I inherited a strong communications program when I started working at Ravenscroft. One of the efforts I immediately fell in love with is called Classroom Connection. It’s a blog that offers readers a peek inside the classroom to showcase our talented faculty in their element. If you handle marketing at an independent school, you know that faculty and students are the story.
Classroom Connection is consistent with the “Show, Don’t Tell” ethos that guides my marketing philosophy. Thanks to a post on SchneiderB.com, our team realized that we could take the word “show” from that phrase literally and make an already strong product even better. Here’s the kicker: we realized we could do it in less time.

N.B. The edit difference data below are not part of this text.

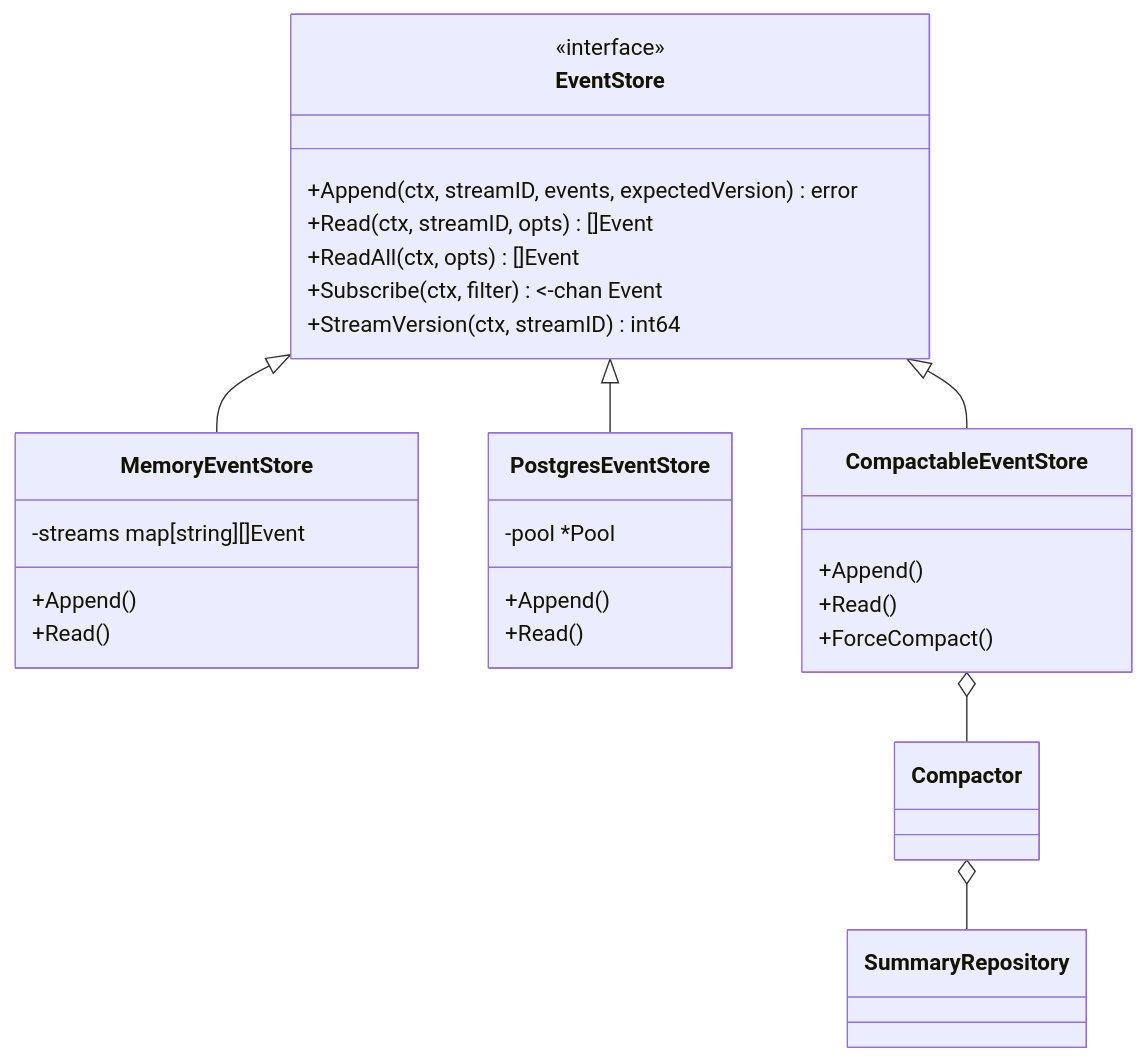
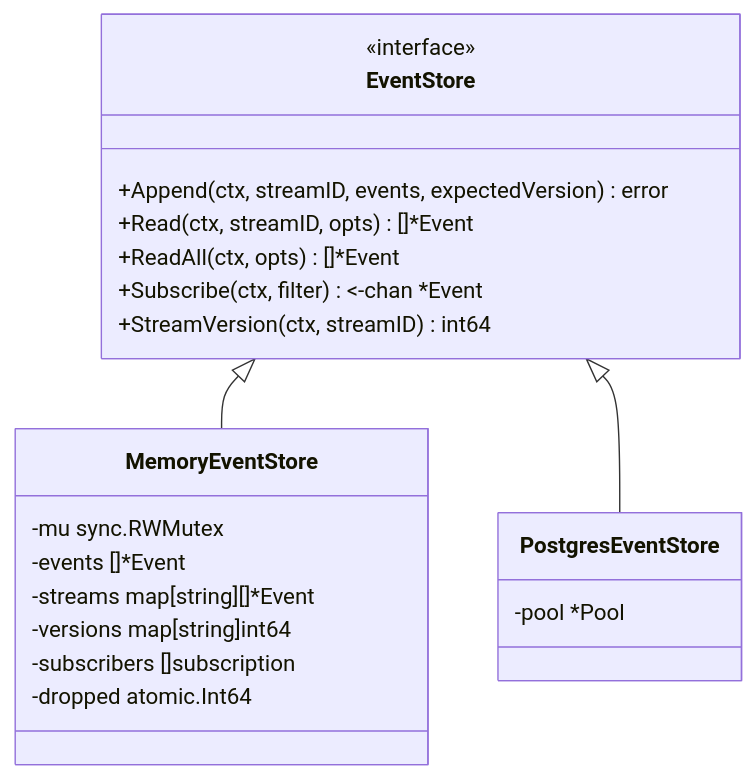
One commit to Timwood0x10/ARES changed the second of 6 diagrams in docs/articles/en/08-event-system-deep-dive.md. Above: the diagram before and after it, drawn with Mermaid. The commit also changed other lines of this file and 2423 other files, not shown here.

````diff
--- a/docs/articles/en/08-event-system-deep-dive.md
+++ b/docs/articles/en/08-event-system-deep-dive.md
@@ -117,35 +141,27 @@
 ```mermaid
 classDiagram
     class EventStore {
         <<interface>>
         +Append(ctx, streamID, events, expectedVersion) error
-        +Read(ctx, streamID, opts) []Event
-        +ReadAll(ctx, opts) []Event
-        +Subscribe(ctx, filter) <-chan Event
+        +Read(ctx, streamID, opts) []*Event
+        +ReadAll(ctx, opts) []*Event
+        +Subscribe(ctx, filter) <-chan *Event
         +StreamVersion(ctx, streamID) int64
     }
 
     class MemoryEventStore {
-        -streams map[string][]Event
-        +Append()
-        +Read()
+        -mu sync.RWMutex
+        -events []*Event
+        -streams map[string][]*Event
+        -versions map[string]int64
+        -subscribers []subscription
+        -dropped atomic.Int64
     }
 
     class PostgresEventStore {
         -pool *Pool
-        +Append()
-        +Read()
-    }
-
-    class CompactableEventStore {
-        +Append()
-        +Read()
-        +ForceCompact()
     }
 
     EventStore <|-- MemoryEventStore
     EventStore <|-- PostgresEventStore
-    EventStore <|-- CompactableEventStore
-    CompactableEventStore o-- Compactor
-    Compactor o-- SummaryRepository
 ```
````
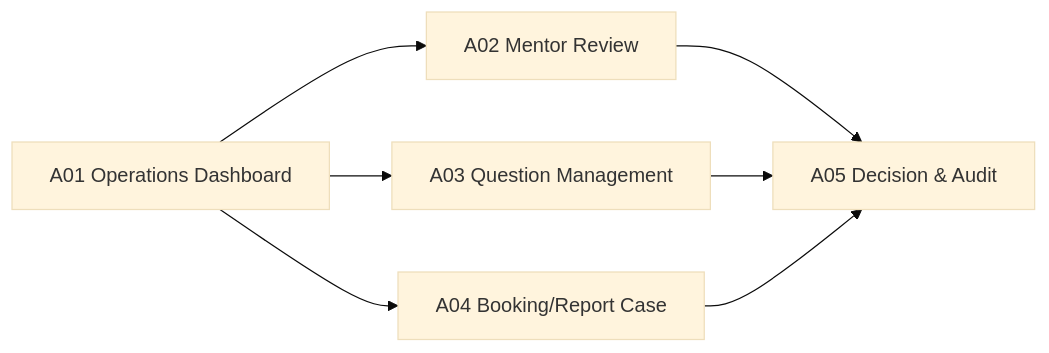
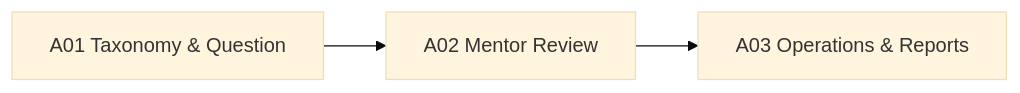
The third of 3 diagrams in docs/Project_Prototype/Prototype_Workflow.md (tnnhuaa/InterviewQuestionBank), drawn with Mermaid (base theme) before and after one commit. The commit also changed other lines of this file and 8 other files, not shown here.

````diff
--- a/docs/Project_Prototype/Prototype_Workflow.md
+++ b/docs/Project_Prototype/Prototype_Workflow.md
@@ -170,9 +116,5 @@
 ```mermaid
 flowchart LR
-    A01["A01 Operations Dashboard"] --> A02["A02 Mentor Review"]
-    A01 --> A03["A03 Question Management"]
-    A01 --> A04["A04 Booking/Report Case"]
-    A02 --> A05["A05 Decision & Audit"]
-    A03 --> A05
-    A04 --> A05
+    A01["A01 Taxonomy & Question"] --> A02["A02 Mentor Review"]
+    A02 --> A03["A03 Operations & Reports"]
 ```
````
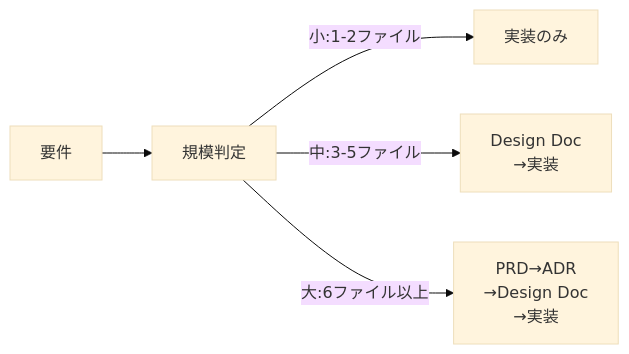
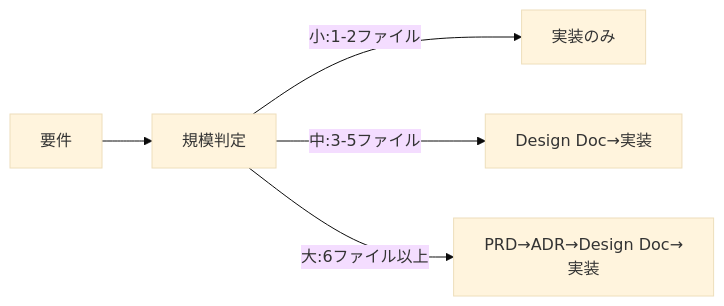
Before and after one commit to shinpr/ai-coding-project-boilerplate: the first of 2 diagrams in docs/guides/ja/use-cases.md, drawn with Mermaid (base theme). The commit also changed other lines of this file and 2 other files, not shown here.

First line of the commit message:
fix: resolve mermaid diagram syntax errors and update article link

````diff
--- a/docs/guides/ja/use-cases.md
+++ b/docs/guides/ja/use-cases.md
@@ -17,7 +17,7 @@
 ```mermaid
 graph LR
     A[要件] --> B[規模判定]
     B -->|小:1-2ファイル| C[実装のみ]
-    B -->|中:3-5ファイル| D[Design Doc<br>→実装]
-    B -->|大:6ファイル以上| E[PRD→ADR<br>→Design Doc<br>→実装]
+    B -->|中:3-5ファイル| D[Design Doc→実装]
+    B -->|大:6ファイル以上| E[PRD→ADR→Design Doc→実装]
 ```
````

We had already started to increase the quantity of our video work when we discussed the post “A Cup of Coffee With Michael Hatfield About Video in School Marketing” at our weekly staff meeting. However, most of this video work came in the form of new projects. We were adding work without taking anything off of our plates. That’s never a good formula, but it is especially problematic for a team of three people whose respective cups already runneth over.
Hatfield’s comments about the quality of iPhone video and the ease of editing them changed the game for us. There was a distinct “A-Ha!” moment when our associate director of communications suggested that we put the concepts from the article into action with Classroom Connection. I shared the article with my colleagues to reinforce the importance of visual storytelling; they did me one better by figuring out how we could implement the approach immediately. In short, our team concluded, “We can do this.” And we have.
Over the course of several weeks, Classroom Connections has taken readers (now viewers) into a Lower School classroom to observe students learning the states of matter; on a trolley tour of Raleigh with Middle School students who were learning about the Civil Rights movement; into the Upper School band room as students rehearsed for a festival at Carnegie Hall; and into a chemistry class turned industrial lab.
Classroom Connections works well as a video project. The iPhone is unobtrusive, which keeps us from interfering with the learning process. The iPhone approach has also allowed us to mitigate the most cumbersome aspects of the project: the reporting and the writing. There’s no need for note-taking as the camera captures the story. Instead of writing words, we’re editing video. (I should mention that we enjoy the benefit of a talented digital communications coordinator with excellent video skills.)
Our blog has become a vlog, and a fun one at that. Entries that used to take a week or more to post now go up within days, if not the same day. It’s all thanks to one small but significant change to the way we approached things.
Have you used the iPhone to create video for your school? Share the video below.
Also published on Medium.